What you should do → Please copy the data below exactly; none of the pictures in it belong in the copy.

Data supplied →
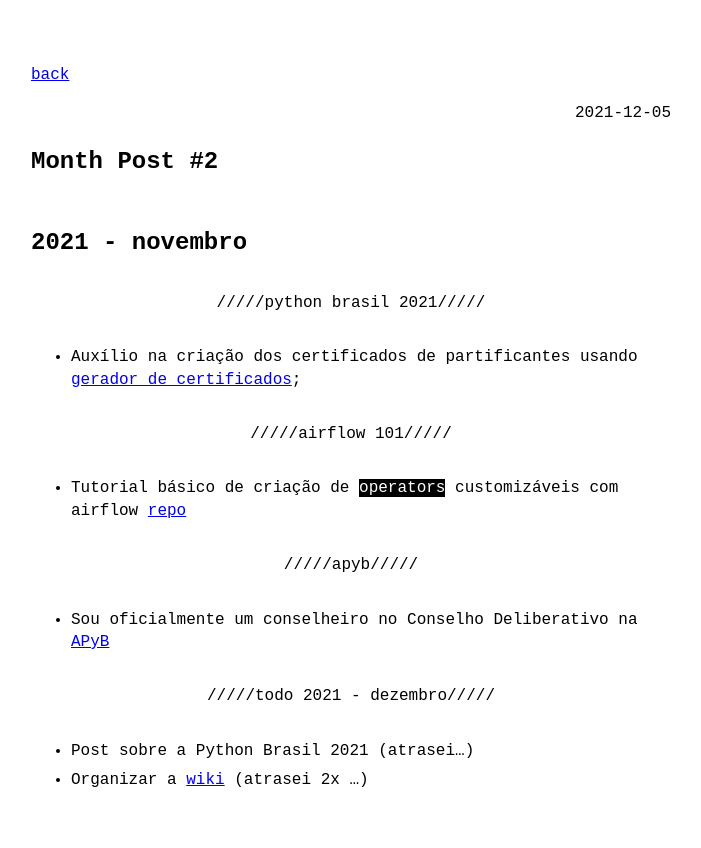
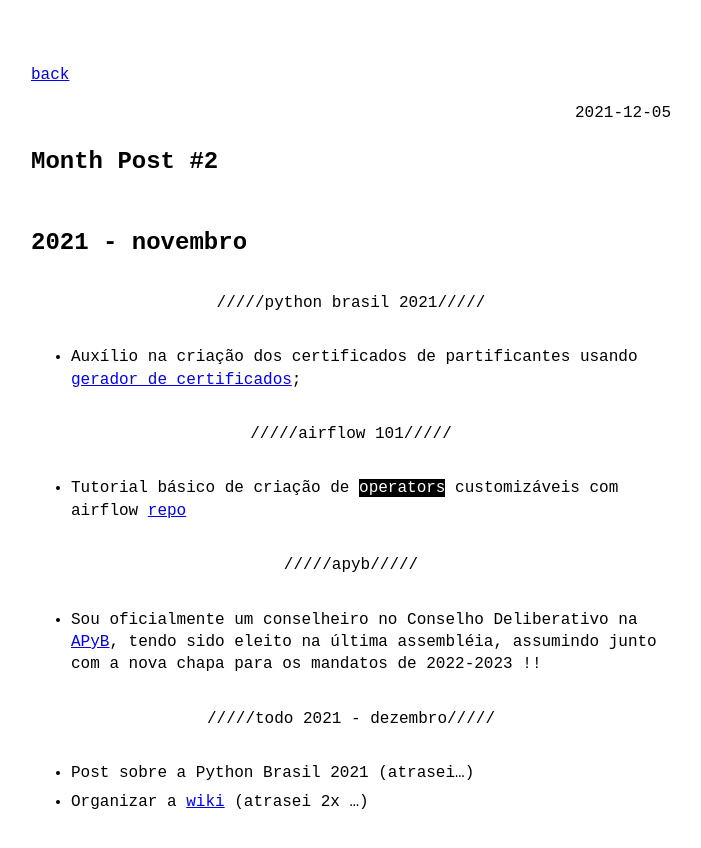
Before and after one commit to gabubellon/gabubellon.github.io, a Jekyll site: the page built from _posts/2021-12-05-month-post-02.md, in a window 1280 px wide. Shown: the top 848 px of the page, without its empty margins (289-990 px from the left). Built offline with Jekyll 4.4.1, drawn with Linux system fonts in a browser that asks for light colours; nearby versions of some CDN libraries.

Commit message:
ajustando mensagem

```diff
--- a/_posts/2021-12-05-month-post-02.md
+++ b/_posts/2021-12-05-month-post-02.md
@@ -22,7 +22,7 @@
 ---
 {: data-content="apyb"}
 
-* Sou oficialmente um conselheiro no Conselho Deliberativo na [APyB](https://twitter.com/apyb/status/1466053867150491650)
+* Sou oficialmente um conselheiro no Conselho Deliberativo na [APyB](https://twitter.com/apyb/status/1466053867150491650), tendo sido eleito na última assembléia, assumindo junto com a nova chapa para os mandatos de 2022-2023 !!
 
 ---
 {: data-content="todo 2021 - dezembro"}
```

Answer space →
Before and after one commit to gabubellon/gabubellon.github.io, a Jekyll site: the page built from _posts/2021-12-05-month-post-02.md, in a window 1280 px wide. Shown: the top 848 px of the page, without its empty margins (289-990 px from the left). Built offline with Jekyll 4.4.1, drawn with Linux system fonts in a browser that asks for light colours; nearby versions of some CDN libraries.

Commit message:
ajustando mensagem

```diff
--- a/_posts/2021-12-05-month-post-02.md
+++ b/_posts/2021-12-05-month-post-02.md
@@ -22,7 +22,7 @@
 ---
 {: data-content="apyb"}
 
-* Sou oficialmente um conselheiro no Conselho Deliberativo na [APyB](https://twitter.com/apyb/status/1466053867150491650)
+* Sou oficialmente um conselheiro no Conselho Deliberativo na [APyB](https://twitter.com/apyb/status/1466053867150491650), tendo sido eleito na última assembléia, assumindo junto com a nova chapa para os mandatos de 2022-2023 !!
 
 ---
 {: data-content="todo 2021 - dezembro"}
```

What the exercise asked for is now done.